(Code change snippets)
◇ ◇ ◇ ◇
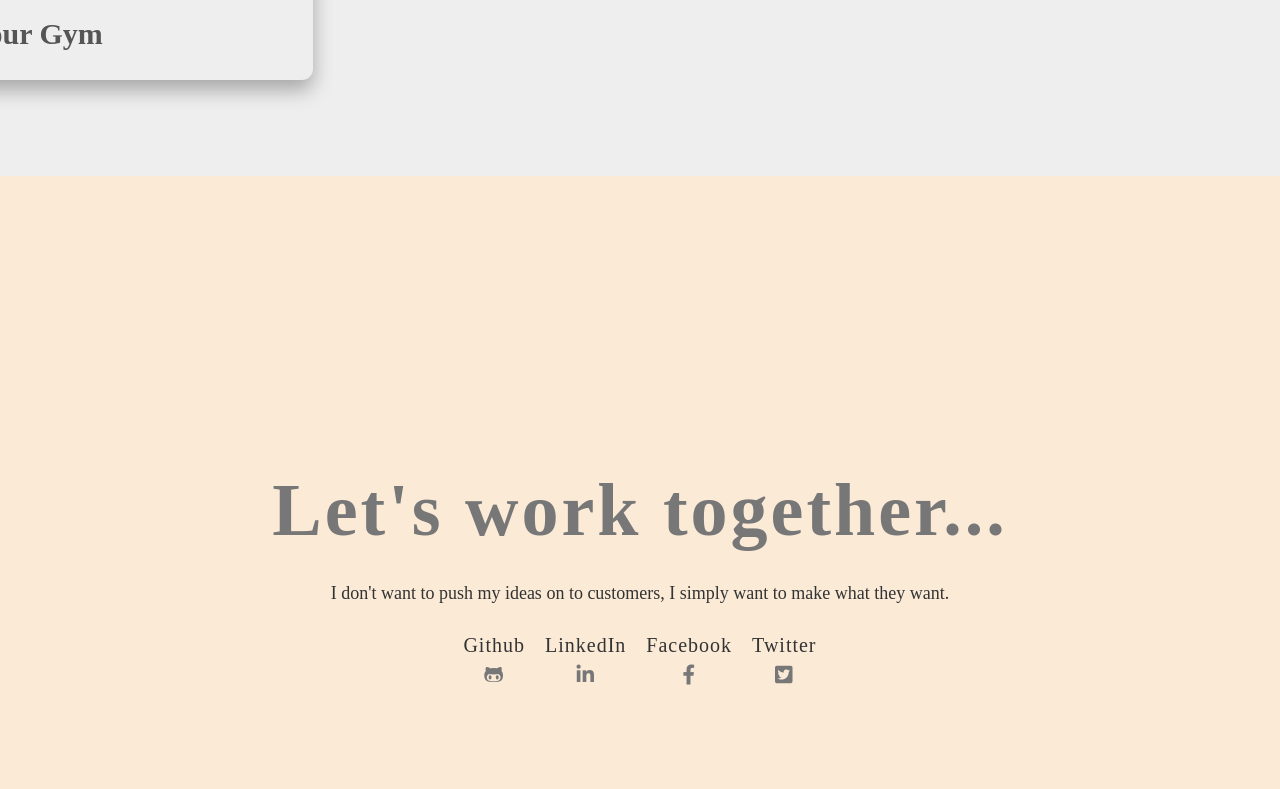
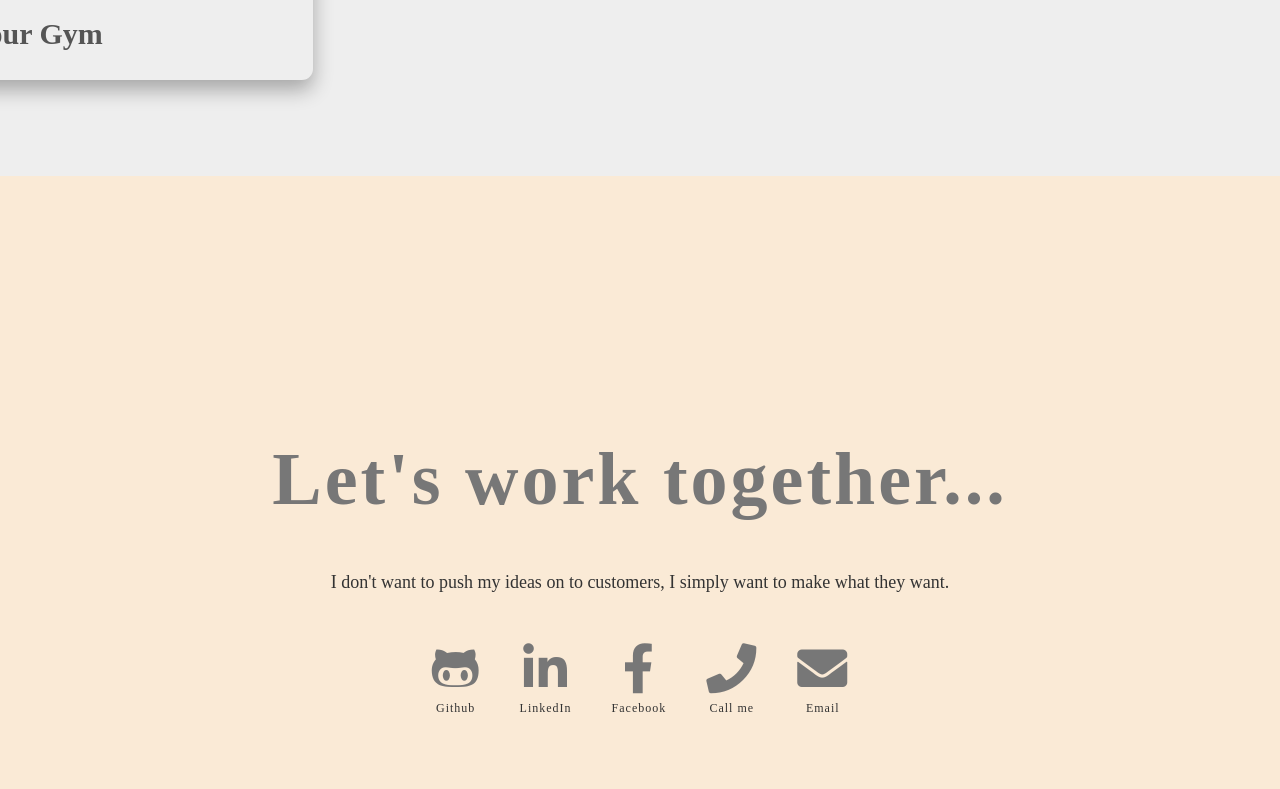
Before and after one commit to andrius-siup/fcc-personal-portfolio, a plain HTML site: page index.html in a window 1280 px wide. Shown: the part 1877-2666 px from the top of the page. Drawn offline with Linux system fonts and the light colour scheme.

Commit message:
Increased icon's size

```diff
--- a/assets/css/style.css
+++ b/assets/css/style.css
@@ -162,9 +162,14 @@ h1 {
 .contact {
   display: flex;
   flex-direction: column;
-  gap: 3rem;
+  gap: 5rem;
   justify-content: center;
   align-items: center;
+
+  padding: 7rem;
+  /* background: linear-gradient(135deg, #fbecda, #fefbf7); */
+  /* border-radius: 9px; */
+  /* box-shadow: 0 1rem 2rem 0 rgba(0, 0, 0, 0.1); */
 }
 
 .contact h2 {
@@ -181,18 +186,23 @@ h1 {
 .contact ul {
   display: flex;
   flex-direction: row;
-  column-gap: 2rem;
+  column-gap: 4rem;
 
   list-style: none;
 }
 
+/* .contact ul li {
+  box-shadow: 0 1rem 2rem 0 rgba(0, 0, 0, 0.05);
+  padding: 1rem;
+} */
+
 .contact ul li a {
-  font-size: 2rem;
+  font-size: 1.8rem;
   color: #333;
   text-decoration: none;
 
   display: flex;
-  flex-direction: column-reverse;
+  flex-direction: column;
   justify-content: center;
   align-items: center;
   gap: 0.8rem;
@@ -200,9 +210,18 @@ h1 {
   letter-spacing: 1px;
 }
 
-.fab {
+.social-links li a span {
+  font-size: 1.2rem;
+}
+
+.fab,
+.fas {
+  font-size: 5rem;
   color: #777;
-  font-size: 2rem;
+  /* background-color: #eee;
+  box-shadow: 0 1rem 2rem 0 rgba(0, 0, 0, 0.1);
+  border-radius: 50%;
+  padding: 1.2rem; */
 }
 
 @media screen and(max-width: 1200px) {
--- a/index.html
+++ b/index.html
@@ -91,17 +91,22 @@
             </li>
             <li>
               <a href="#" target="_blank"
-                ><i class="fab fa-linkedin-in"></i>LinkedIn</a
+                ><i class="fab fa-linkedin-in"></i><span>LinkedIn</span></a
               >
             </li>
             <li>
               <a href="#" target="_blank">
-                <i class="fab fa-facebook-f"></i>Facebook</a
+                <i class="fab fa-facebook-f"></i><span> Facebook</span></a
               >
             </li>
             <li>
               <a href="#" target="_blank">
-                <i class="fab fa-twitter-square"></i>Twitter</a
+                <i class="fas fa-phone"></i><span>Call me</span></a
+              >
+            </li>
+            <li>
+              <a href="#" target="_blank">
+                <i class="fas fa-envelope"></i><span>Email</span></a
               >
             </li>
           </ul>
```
◇ ◇ ◇ ◇
● **The task**: Show all lines above that contain "class".

● **Answer to the problem**:
-                ><i class="fab fa-linkedin-in"></i>LinkedIn</a
+                ><i class="fab fa-linkedin-in"></i><span>LinkedIn</span></a
-                <i class="fab fa-facebook-f"></i>Facebook</a
+                <i class="fab fa-facebook-f"></i><span> Facebook</span></a
-                <i class="fab fa-twitter-square"></i>Twitter</a
+                <i class="fas fa-phone"></i><span>Call me</span></a
+                <i class="fas fa-envelope"></i><span>Email</span></a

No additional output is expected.